Last Journey: Crispin-The End of Time by Avi
"If you can go no farther than where you
are, God has shown you your destiny."
In the final book of his trilogy, which began with the Newbery-winning novel The Crispin: Cross of Lead, author Avi takes up the story of the orphaned Crispin as he searches out his fate in medieval France and England. A boy with "no name," "no home, no kin, no place," Crispin finds himself again alone after the death of his fatherly mentor Bear, with only the disfigured girl Troth as a companion and friend. Crispin and Troth know only that they are somewhere in France, unable to speak the language in a land at war with their native land, England. At last, cold and desperately hungry, they ask for help at a small convent. There they are taken in grudgingly until Troth's skills with medicinal plants restores the abbess to health. Troth finds a place as apothecarian there and chooses to stay, but Crispin reluctantly leaves her behind, still following Bear's command to go to Iceland, a land he promised is without kings or lords, a land of freedom.
Crispin knows only to walk toward the north, not knowing where or what Iceland might be, and in the forest he again begs for food from a band of traveling musicians. Because he plays the recorder, Crispin is taken in by the troop, but soon, in a baptism of blood in which he is ordered to strip a dying robbery victim of his purse, he learns the group's true vocation as thieves and fears that he has lost his immortal soul as well as his freedom by his part in the murder.

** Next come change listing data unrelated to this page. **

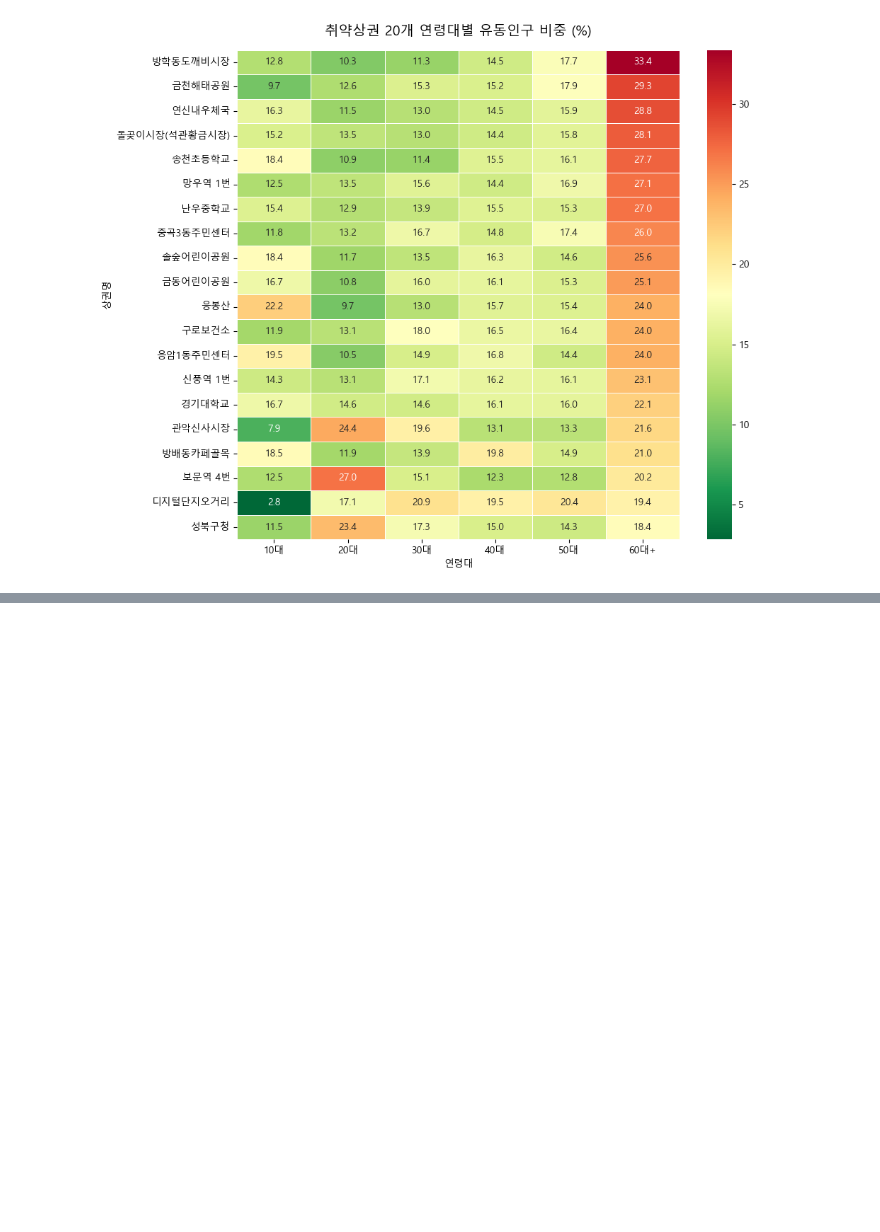
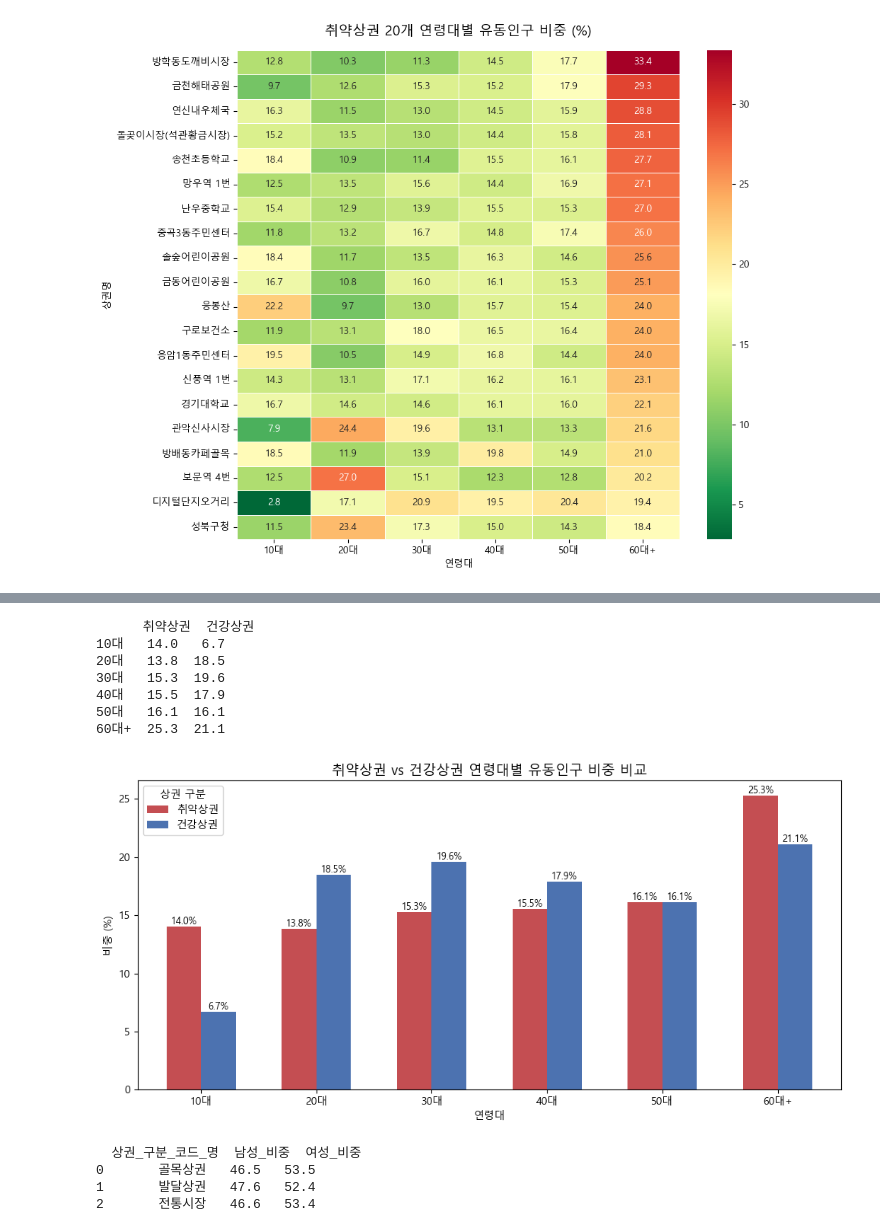
Before and after one commit to sonjiwoo-creator/seouldf, a Jupyter notebook: notebooks/nagyung_연령대분석.ipynb, the cells around one changed output, grey strips where cells are left out. Cells and saved outputs as stored; diff of their text form; code cells hidden in the pictures; blank space fills up the shorter version.

```diff
--- a/notebooks/nagyung_연령대분석.ipynb
+++ b/notebooks/nagyung_연령대분석.ipynb
@@ -236,0 +364,77 @@ plt.show()
+# %%
+# 취약상권 연령대 평균 비중 계산
+df_취약_연령 = (df_취약_인구.groupby('상권_코드')[연령대_컬럼]
+               .mean()
+               .mean()  # 20개 상권 전체 평균
+               )
+
+# 건강상권 연령대 평균 비중 계산
+df_건강_연령 = (df_건강_인구.groupby('상권_코드')[연령대_컬럼]
+               .mean()
+               .mean()  # 20개 상권 전체 평균
+               )
+
+# 비중(%) 계산
+취약_비중 = (df_취약_연령 / df_취약_연령.sum() * 100).round(1)
+건강_비중 = (df_건강_연령 / df_건강_연령.sum() * 100).round(1)
+
+# 비교 데이터프레임 생성
+df_비교 = pd.DataFrame({
+    '취약상권': 취약_비중.values,
+    '건강상권': 건강_비중.values
+}, index=['10대', '20대', '30대', '40대', '50대', '60대+'])
+
+print(df_비교)
+
+# 시각화
+fig, ax = plt.subplots(figsize=(10, 5))
+
+df_비교.plot(
+    kind='bar',
+    ax=ax,
+    color=['#C44E52', '#4C72B0'],
+    width=0.6
+)
+
+ax.set_title('취약상권 vs 건강상권 연령대별 유동인구 비중 비교', fontsize=13)
+ax.set_xlabel('연령대')
+ax.set_ylabel('비중 (%)')
+ax.tick_params(axis='x', rotation=0)
+ax.legend(title='상권 구분')
+
+# 수치 표시
+for container in ax.containers:
+    ax.bar_label(container, fmt='%.1f%%', fontsize=9)
+
+plt.tight_layout()
+plt.show()
+# %% [output]
+      취약상권  건강상권
+10대   14.0   6.7
+20대   13.8  18.5
+30대   15.3  19.6
+40대   15.5  17.9
+50대   16.1  16.1
+60대+  25.3  21.1
+[figure, added]
+# %%
+# 성별 컬럼
+성별_컬럼 = ['남성_유동인구_수', '여성_유동인구_수']
+
+# 취약상권 성별 비중 계산
+df_성별 = (df_취약_인구
+           .groupby('상권_구분_코드_명')[성별_컬럼]
+           .mean()
+           .reset_index())
+
+# 비중(%) 계산
+df_성별['합계'] = df_성별[성별_컬럼].sum(axis=1)
+df_성별['남성_비중'] = (df_성별['남성_유동인구_수'] / df_성별['합계'] * 100).round(1)
+df_성별['여성_비중'] = (df_성별['여성_유동인구_수'] / df_성별['합계'] * 100).round(1)
+
+print(df_성별[['상권_구분_코드_명', '남성_비중', '여성_비중']])
+# %% [output]
+  상권_구분_코드_명  남성_비중  여성_비중
+0       골목상권   46.5   53.5
+1       발달상권   47.6   52.4
+2       전통시장   46.6   53.4
```
Also changed, not shown: parts of 5 cells of this notebook, 1 other file.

Still, the group claims to be heading for the English-held walled city of Calais to play at a rich merchant's wedding feast and then to find passage on to England, and Crispin remains fearfully with them, hoping to get closer to his final destination. Their servant boy Owen manages to warn him that they are totally untrustworthy and Crispin soon learns that indeed they plan to hand him over for hanging to bribe the city's guards to let them escape to England.
Crispin knows that he must escape and promises to take Owen with him, and in a stolen moment in the marketplace, finds an Icelandic fisherman who needs a hand for the voyage back to his homeland. Watched virtually every moment by the members of the troop, Crispin, now a marked man, must find a way out of the walled and guarded city and onto the small boat before it sails at dawn on the day after the wedding. But, as the grizzled fisherman tells him, Iceland is not the haven that Bear had promised, instead a place of sometime cruelty and unrelenting hardship. Still, Crispin faces only death in his present condition, and he takes some comfort in remembering the words of Bear, that when you can go no farther, God is showing you your true destiny.
Avi is a supreme storyteller, and the conclusion to his trilogy, Crispin: The End of Time (Balzer & Bray, 2010), is a hold-your-breath page-turner of an adventure story. Having developed his characters and fleshed out his theme of personal freedom in the previous two books, including Book 2, Crispin: At the Edge of the World multiple-award-winning author Avi here is free to pursue a thumping-good plot in the best tradition of Rudyard Kipling, Robert Louis Stevenson, and Mark Twain. Although the earlier books are equally deserving, this last book can stand on its own, seamlessly bringing the reader abreast of the current story as a beautifully balanced thriller, a piece of superbly atmospheric historical fiction, and a deep exploration of the series' ethical theme of personal responsibility in the pursuit of individual liberty. As Kirkus Reviews puts it, "Thrilling and beautifully wrought."